In the heart of the Penn Quarter section of Washington, D.C near Chinatown sits one of the gems of the Smithsonian—the National Portrait Gallery.
It doesn’t gather crowds quite like the Verizon Center across the street where the NBA’s Wizards play, and it doesn’t get top billing like the Air and Space or Natural History museums on the Mall. But the National Portrait Gallery is fascinating.
If you enter the F street entrance, hang a right, and head toward the end of the hall, you’ll find the American Origins collection—portraits of American leaders that include inventors, explorers, politicians, and even pastors. You’ll find the likenesses of William Clark and Meriwether Lewis, Henry Clay, Daniel Boone, Sojourner Truth, Abraham Lincoln and his socially awkward wife, Mary Todd. And so far, I’ve only named portraits with some connection to Kentucky. Once you’ve had your history bug satisfied, you can head upstairs to the third floor Mezzanine where you’ll find the Champions and Bravo! exhibitions depicting American athletes and the stars of film and television. The portrait gallery is for anyone who loves people watching, because it allows you to watch people through time.
Writing about the gallery makes me want to go back. Being in a room full of faces gives me a sense of what I have in common with all humanity. You see our family resemblance in every portrait—two eyes, a nose, the varying yet familiar expressions of a human face. We are one. Yet we’re so different. The gallery contains pictures of human failure. And it holds the portraits of men and women of strength. Why are we so fascinated with faces?
Maybe it’s because God created faces so that we can see beyond them. In Genesis 1:26, God declared, “Let us make mankind in our image, in our likeness…” Those two words… likeness and image… teach us something really important.
Every face we see is a window through which we can see the face of God.
That seems like something corny you’d put on your bathroom wall, but it’s true. God is our Father. He has placed his divine image in all of us. In the view of the psalmist, there has never been a time in any human life when God’s hand hasn’t been present. “For it was you who formed my inward parts; you knit me together in my mother’s womb.
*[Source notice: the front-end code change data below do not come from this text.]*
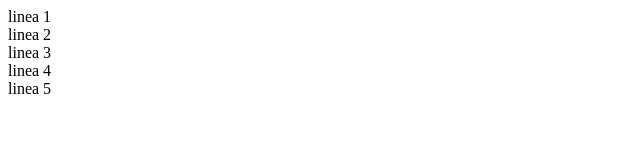
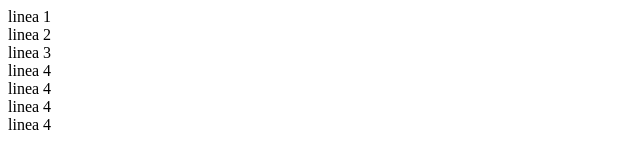
Before and after one commit to Aanuar2323/git, a plain HTML site: page index.html in a window 1280 px wide. Shown: the full height of the page, 0-640 px from the left. Drawn offline with Linux system fonts and the light colour scheme.

Commit message:
cuarto commit

```diff
--- a/index.html
+++ b/index.html
@@ -10,6 +10,8 @@
     <div>linea 2</div>
     <div>linea 3</div>
     <div>linea 4</div>
-    <div>linea 5</div>
+    <div>linea 4</div>
+    <div>linea 4</div>
+    <div>linea 4</div>
 </body>
 </html>
```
I praise you for I am fearfully and wonderfully made… Your eyes beheld my unformed substance. In your book were written all the days that were formed for me, when none of them as yet existed” (Psalm 139:13-14, 16).
Megan often reminds me that I have a tendency to define a person’s value in terms of their productivity and ability. I struggle to be drawn to people when they aren’t performing well. But God, by grace, doesn’t value us by our performance. He loves humanity simply because we are his. And he has created each person specifically to represent him in some way. It’s a dangerous trap that I can fall into as a minister–valuing ministry efficiency over the image-bearers God puts in my path. But God is glorified by each life He creates. So, when we’re with people, let’s watch for God’s face in them.
When you look at the people around you, do you look to see evidence of God’s work in their lives?
Do you believe that he has a purpose for your kids, your friends, your enemies?
Are you fascinated with finding his face in the faces you see every day?